:: RECORDS FOR THIS TASK

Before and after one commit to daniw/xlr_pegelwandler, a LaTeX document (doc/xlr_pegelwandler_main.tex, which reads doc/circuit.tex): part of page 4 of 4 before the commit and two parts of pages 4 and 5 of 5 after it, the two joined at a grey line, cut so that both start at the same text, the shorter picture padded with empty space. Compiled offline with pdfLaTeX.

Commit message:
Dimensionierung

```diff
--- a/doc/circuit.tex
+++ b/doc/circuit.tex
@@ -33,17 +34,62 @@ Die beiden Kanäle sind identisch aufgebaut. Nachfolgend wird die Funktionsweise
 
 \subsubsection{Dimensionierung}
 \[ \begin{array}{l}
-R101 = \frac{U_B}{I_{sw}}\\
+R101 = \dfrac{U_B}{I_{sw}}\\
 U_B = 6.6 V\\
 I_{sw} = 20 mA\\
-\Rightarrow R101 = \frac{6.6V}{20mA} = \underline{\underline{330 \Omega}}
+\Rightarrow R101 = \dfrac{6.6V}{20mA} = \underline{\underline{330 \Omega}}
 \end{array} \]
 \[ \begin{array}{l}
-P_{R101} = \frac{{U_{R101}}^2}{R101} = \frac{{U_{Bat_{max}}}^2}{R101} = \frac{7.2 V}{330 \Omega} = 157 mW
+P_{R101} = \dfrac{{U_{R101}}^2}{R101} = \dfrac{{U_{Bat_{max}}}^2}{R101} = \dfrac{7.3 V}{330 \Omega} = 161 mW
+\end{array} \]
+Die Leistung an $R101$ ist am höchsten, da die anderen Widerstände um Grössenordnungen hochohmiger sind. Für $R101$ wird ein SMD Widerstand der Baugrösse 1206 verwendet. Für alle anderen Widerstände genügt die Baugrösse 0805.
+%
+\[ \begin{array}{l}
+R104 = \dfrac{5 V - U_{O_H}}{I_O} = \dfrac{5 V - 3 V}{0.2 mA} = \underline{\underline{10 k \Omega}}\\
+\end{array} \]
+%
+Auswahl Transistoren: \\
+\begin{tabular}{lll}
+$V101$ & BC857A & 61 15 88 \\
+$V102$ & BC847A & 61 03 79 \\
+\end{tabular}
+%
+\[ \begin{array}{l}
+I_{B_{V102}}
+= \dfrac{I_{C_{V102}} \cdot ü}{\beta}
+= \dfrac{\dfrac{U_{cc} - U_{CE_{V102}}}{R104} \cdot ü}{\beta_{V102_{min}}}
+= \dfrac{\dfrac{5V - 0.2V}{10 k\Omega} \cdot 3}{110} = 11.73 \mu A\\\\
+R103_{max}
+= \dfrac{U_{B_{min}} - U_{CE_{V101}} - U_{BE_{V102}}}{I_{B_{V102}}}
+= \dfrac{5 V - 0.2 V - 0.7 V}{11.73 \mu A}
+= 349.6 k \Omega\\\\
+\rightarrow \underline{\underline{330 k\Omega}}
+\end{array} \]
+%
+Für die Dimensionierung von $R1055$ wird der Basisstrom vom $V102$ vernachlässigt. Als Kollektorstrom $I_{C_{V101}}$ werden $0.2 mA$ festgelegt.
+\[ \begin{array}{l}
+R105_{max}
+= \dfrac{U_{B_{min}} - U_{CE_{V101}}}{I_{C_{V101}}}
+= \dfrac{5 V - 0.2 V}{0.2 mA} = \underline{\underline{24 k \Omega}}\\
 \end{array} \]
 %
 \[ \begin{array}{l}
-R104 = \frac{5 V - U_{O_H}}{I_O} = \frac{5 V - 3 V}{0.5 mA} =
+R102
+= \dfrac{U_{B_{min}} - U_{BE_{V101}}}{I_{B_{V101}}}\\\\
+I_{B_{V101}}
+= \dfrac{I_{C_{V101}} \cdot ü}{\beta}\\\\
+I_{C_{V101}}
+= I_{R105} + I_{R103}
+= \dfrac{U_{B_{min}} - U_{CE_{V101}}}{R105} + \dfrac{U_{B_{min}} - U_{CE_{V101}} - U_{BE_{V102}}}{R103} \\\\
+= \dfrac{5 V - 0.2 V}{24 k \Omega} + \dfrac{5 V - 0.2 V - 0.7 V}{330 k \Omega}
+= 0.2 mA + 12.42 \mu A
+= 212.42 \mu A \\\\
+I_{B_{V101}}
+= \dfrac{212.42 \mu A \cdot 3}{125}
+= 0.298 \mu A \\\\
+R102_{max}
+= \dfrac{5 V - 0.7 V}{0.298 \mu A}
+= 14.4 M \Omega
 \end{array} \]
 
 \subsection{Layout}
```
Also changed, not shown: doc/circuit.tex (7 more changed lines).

::::
:: RECORDS FOR THIS TASK

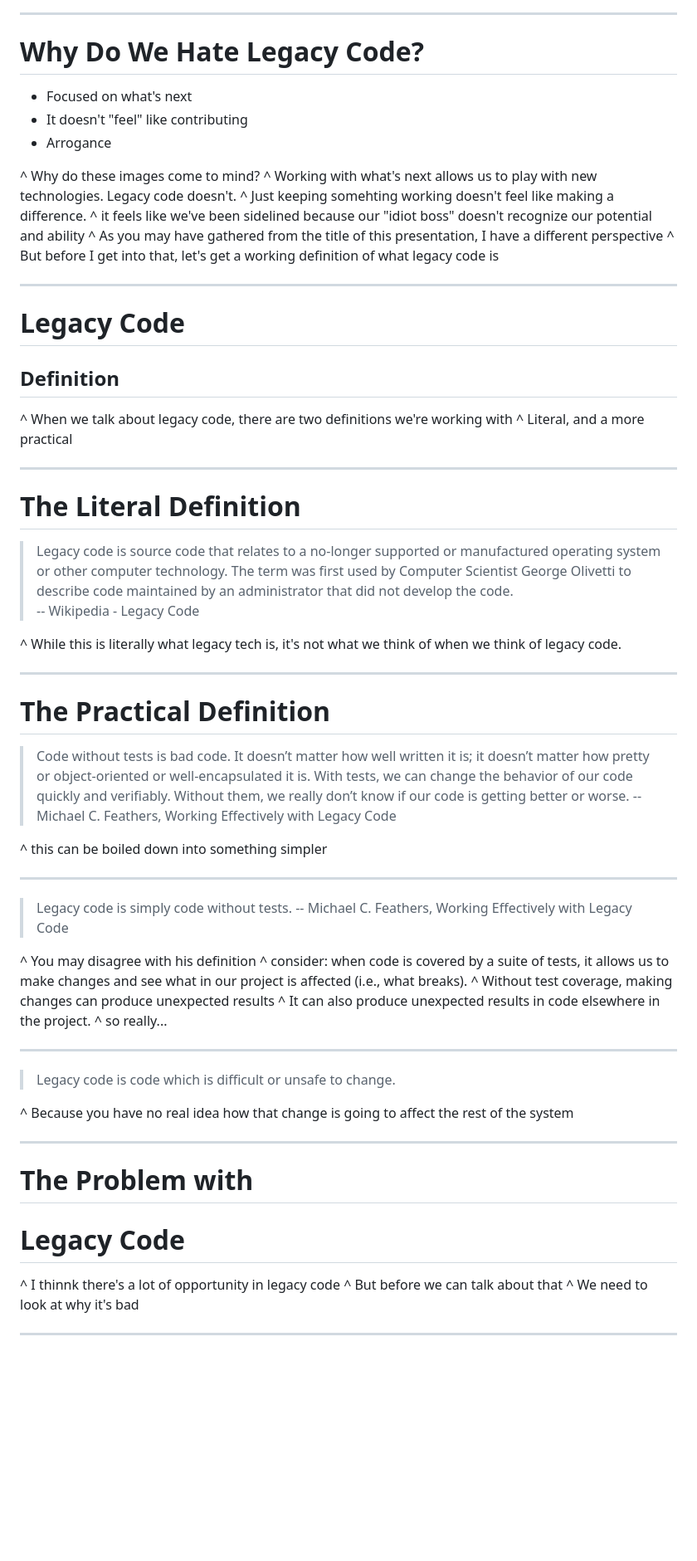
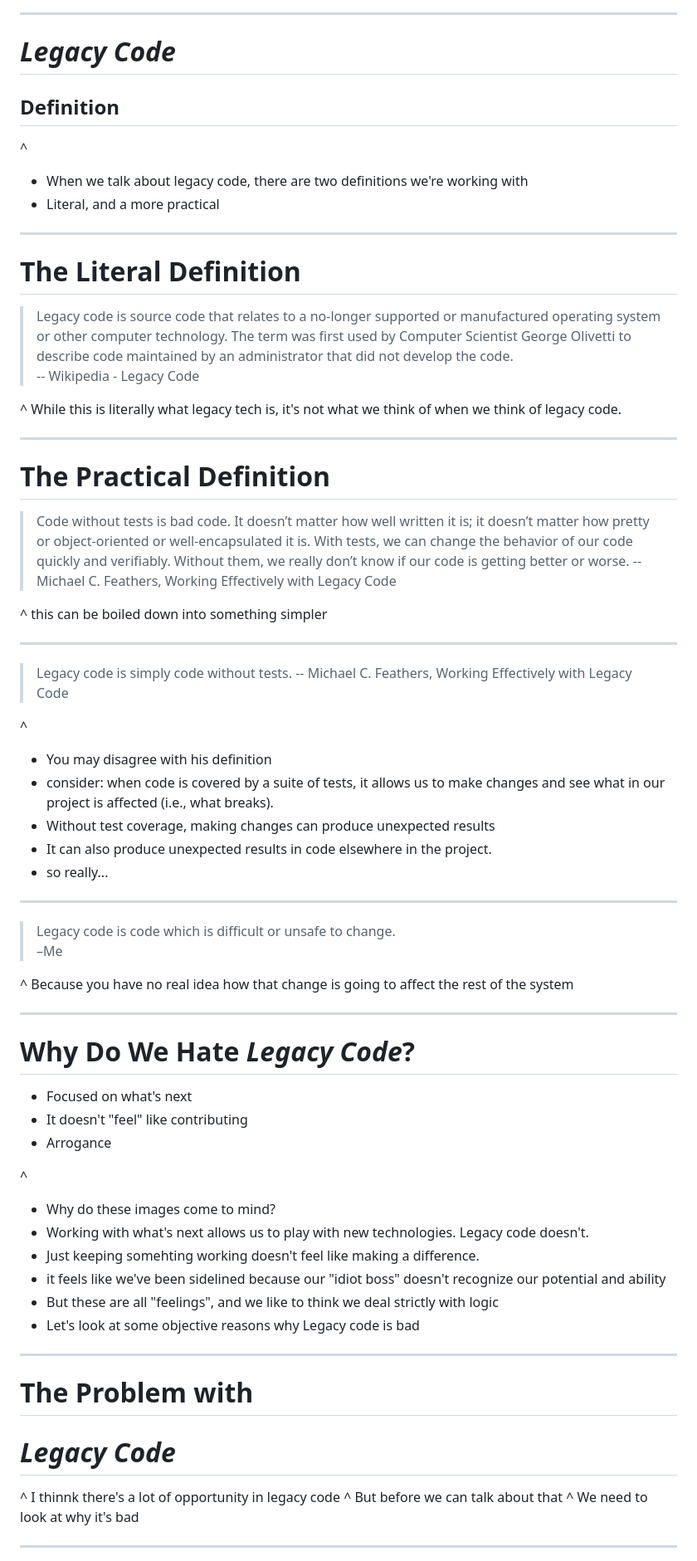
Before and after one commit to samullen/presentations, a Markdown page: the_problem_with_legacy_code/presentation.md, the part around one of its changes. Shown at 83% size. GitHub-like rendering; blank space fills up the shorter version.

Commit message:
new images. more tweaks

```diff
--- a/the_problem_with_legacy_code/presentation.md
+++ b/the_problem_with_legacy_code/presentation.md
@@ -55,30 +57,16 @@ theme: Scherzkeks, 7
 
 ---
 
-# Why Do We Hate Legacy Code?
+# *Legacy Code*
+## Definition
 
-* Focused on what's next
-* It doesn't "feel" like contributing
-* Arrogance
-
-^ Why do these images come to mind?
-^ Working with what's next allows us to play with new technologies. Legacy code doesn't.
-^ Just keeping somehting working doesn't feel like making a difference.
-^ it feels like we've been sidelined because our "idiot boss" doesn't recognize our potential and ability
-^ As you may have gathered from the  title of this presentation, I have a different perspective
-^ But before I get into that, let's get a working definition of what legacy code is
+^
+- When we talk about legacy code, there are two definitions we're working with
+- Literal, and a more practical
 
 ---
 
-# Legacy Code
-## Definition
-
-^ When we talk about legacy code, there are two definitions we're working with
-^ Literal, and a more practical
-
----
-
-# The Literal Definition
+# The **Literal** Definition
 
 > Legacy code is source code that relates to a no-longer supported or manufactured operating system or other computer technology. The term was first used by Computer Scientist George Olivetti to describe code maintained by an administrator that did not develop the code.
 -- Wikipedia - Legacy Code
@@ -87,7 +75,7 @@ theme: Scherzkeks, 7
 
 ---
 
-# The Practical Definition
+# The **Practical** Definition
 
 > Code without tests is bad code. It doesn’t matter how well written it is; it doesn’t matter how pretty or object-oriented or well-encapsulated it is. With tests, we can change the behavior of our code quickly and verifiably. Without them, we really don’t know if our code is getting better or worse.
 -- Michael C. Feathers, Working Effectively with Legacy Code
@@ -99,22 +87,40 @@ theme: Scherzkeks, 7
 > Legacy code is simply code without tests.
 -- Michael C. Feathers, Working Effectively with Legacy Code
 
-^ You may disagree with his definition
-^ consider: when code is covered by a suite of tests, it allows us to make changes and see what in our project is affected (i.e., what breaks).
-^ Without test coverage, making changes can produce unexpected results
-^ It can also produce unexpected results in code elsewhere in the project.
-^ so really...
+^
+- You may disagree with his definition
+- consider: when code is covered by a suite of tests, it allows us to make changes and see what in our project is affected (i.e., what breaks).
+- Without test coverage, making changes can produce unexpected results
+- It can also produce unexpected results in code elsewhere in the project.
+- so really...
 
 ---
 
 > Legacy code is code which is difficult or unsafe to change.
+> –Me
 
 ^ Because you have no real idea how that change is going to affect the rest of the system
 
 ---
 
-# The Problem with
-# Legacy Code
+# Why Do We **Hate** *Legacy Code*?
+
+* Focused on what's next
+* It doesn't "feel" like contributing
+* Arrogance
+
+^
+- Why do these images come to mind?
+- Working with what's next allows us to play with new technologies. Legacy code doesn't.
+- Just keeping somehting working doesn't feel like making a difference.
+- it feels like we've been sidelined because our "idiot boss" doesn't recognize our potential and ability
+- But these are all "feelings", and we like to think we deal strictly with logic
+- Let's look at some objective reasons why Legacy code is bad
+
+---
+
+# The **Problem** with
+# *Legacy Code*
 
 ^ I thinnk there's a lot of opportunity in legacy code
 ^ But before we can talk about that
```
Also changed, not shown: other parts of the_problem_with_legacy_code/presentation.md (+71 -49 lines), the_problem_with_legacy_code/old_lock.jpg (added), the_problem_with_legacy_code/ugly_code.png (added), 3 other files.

::::

— INSTRUCTIONS TO FOLLOW —
Search the data above for the string "Just" and return every line that has it.

— EXERCISE RESULT —
-^ Just keeping somehting working doesn't feel like making a difference.
+- Just keeping somehting working doesn't feel like making a difference.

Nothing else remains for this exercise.